Among the lines below, return each one that contains the word "black".

▶ _Stored items from a collection_:
*** Block opens ***
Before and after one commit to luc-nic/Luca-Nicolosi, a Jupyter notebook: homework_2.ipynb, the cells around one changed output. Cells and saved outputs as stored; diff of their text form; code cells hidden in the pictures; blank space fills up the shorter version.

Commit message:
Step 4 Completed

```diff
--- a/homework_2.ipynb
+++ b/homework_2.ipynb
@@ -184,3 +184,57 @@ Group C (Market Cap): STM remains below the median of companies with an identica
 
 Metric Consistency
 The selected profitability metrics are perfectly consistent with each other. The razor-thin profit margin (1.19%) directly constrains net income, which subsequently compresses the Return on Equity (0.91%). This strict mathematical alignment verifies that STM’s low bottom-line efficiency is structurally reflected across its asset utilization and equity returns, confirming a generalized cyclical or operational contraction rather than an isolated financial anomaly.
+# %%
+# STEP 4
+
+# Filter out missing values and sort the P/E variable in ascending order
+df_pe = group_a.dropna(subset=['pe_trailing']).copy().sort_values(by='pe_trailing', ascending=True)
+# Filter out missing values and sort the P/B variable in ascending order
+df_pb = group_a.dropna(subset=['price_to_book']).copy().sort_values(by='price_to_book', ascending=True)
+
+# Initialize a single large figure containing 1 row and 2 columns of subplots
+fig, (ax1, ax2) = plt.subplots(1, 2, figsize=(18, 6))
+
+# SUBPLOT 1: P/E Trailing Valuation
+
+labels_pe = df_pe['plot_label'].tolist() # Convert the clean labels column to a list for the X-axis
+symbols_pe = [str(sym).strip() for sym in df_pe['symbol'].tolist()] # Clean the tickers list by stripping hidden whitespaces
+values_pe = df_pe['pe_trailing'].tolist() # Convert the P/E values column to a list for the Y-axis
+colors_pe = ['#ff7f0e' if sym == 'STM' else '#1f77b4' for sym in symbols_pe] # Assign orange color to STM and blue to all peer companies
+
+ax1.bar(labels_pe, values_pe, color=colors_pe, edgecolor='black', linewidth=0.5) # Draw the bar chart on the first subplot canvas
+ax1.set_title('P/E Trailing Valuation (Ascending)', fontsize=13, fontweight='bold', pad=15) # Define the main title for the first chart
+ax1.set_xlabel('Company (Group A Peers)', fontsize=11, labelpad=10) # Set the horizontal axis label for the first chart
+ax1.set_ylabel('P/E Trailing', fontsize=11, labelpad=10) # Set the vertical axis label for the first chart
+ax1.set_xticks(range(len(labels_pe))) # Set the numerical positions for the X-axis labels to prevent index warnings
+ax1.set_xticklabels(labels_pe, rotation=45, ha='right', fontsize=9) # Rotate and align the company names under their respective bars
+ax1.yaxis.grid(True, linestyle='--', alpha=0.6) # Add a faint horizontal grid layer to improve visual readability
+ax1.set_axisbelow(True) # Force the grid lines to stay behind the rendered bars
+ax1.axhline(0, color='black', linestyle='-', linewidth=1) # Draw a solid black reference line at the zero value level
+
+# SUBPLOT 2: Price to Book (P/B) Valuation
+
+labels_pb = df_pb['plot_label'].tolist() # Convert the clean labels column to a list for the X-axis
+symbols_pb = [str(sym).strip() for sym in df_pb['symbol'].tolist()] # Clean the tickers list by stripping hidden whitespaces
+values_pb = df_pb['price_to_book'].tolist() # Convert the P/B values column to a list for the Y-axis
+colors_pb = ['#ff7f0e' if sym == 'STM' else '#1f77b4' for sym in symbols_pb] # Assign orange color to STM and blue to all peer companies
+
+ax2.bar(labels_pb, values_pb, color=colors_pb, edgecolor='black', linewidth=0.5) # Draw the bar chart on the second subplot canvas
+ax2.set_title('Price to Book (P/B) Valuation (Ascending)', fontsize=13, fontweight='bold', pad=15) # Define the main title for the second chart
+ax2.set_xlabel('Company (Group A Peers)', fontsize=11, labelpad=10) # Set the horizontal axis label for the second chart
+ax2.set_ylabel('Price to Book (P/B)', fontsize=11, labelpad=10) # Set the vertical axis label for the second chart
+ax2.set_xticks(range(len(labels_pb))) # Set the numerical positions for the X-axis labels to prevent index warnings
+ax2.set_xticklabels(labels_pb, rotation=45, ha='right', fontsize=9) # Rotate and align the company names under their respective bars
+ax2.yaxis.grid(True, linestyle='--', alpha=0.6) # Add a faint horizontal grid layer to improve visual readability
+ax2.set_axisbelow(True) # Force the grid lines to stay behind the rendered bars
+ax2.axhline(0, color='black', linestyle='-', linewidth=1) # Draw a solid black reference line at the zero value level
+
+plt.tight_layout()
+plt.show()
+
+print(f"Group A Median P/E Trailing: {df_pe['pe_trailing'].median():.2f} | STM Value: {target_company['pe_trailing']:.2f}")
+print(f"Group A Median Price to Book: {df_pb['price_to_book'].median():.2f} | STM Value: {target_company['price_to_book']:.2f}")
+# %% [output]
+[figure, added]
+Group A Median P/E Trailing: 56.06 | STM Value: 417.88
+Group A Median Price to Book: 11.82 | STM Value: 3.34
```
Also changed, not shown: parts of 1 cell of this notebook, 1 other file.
*** Block closes ***
▶ _Task solution_:
+ax1.bar(labels_pe, values_pe, color=colors_pe, edgecolor='black', linewidth=0.5) # Draw the bar chart on the first subplot canvas
+ax1.axhline(0, color='black', linestyle='-', linewidth=1) # Draw a solid black reference line at the zero value level
+ax2.bar(labels_pb, values_pb, color=colors_pb, edgecolor='black', linewidth=0.5) # Draw the bar chart on the second subplot canvas
+ax2.axhline(0, color='black', linestyle='-', linewidth=1) # Draw a solid black reference line at the zero value level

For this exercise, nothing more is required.